(Data entries)

- - - -

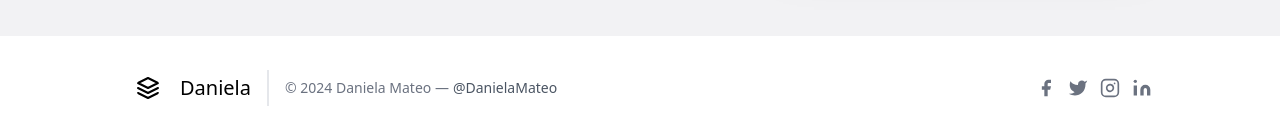
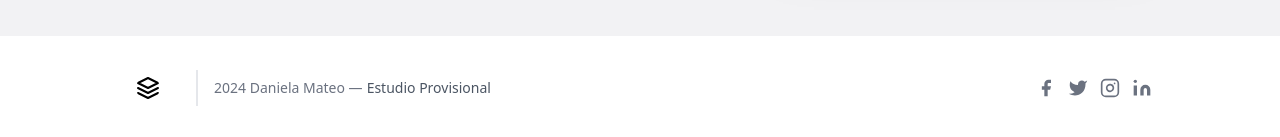
Before and after one commit to Juliansv/lawyer-website-v1, a Next.js app: page / in a window 1280 px wide. Shown: the part 4462-4599 px from the top of the page. Built offline with nearby package versions, Linux system fonts and the light colour scheme.

Commit message:
fix footer

```diff
--- a/app/components/Footer.tsx
+++ b/app/components/Footer.tsx
@@ -17,17 +17,17 @@
 					>
 						<path d="M12 2L2 7l10 5 10-5-10-5zM2 17l10 5 10-5M2 12l10 5 10-5"></path>
 					</svg>
-					<span className="ml-3 text-xl dark:text-white">Daniela</span>
+					<span className="ml-3 text-xl dark:text-white"></span>
 				</a>
 				<p className="text-sm text-gray-500 sm:ml-4 sm:pl-4 sm:border-l-2 sm:border-gray-200 sm:py-2 sm:mt-0 mt-4">
-					© 2024 Daniela Mateo —
+					2024 Daniela Mateo —
 					<a
 						href="#"
 						className="text-gray-600 ml-1"
 						rel="noopener noreferrer"
 						target="_blank"
 					>
-						@DanielaMateo
+						Estudio Provisional
 					</a>
 				</p>
 				<span className="inline-flex sm:ml-auto sm:mt-0 mt-4 justify-center sm:justify-start">
```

- - - -

#### [Action item]
Every line above is to be given again exactly, apart from the pictures.

#### [Response for this exercise]
Before and after one commit to Juliansv/lawyer-website-v1, a Next.js app: page / in a window 1280 px wide. Shown: the part 4462-4599 px from the top of the page. Built offline with nearby package versions, Linux system fonts and the light colour scheme.

Commit message:
fix footer

```diff
--- a/app/components/Footer.tsx
+++ b/app/components/Footer.tsx
@@ -17,17 +17,17 @@
 					>
 						<path d="M12 2L2 7l10 5 10-5-10-5zM2 17l10 5 10-5M2 12l10 5 10-5"></path>
 					</svg>
-					<span className="ml-3 text-xl dark:text-white">Daniela</span>
+					<span className="ml-3 text-xl dark:text-white"></span>
 				</a>
 				<p className="text-sm text-gray-500 sm:ml-4 sm:pl-4 sm:border-l-2 sm:border-gray-200 sm:py-2 sm:mt-0 mt-4">
-					© 2024 Daniela Mateo —
+					2024 Daniela Mateo —
 					<a
 						href="#"
 						className="text-gray-600 ml-1"
 						rel="noopener noreferrer"
 						target="_blank"
 					>
-						@DanielaMateo
+						Estudio Provisional
 					</a>
 				</p>
 				<span className="inline-flex sm:ml-auto sm:mt-0 mt-4 justify-center sm:justify-start">
```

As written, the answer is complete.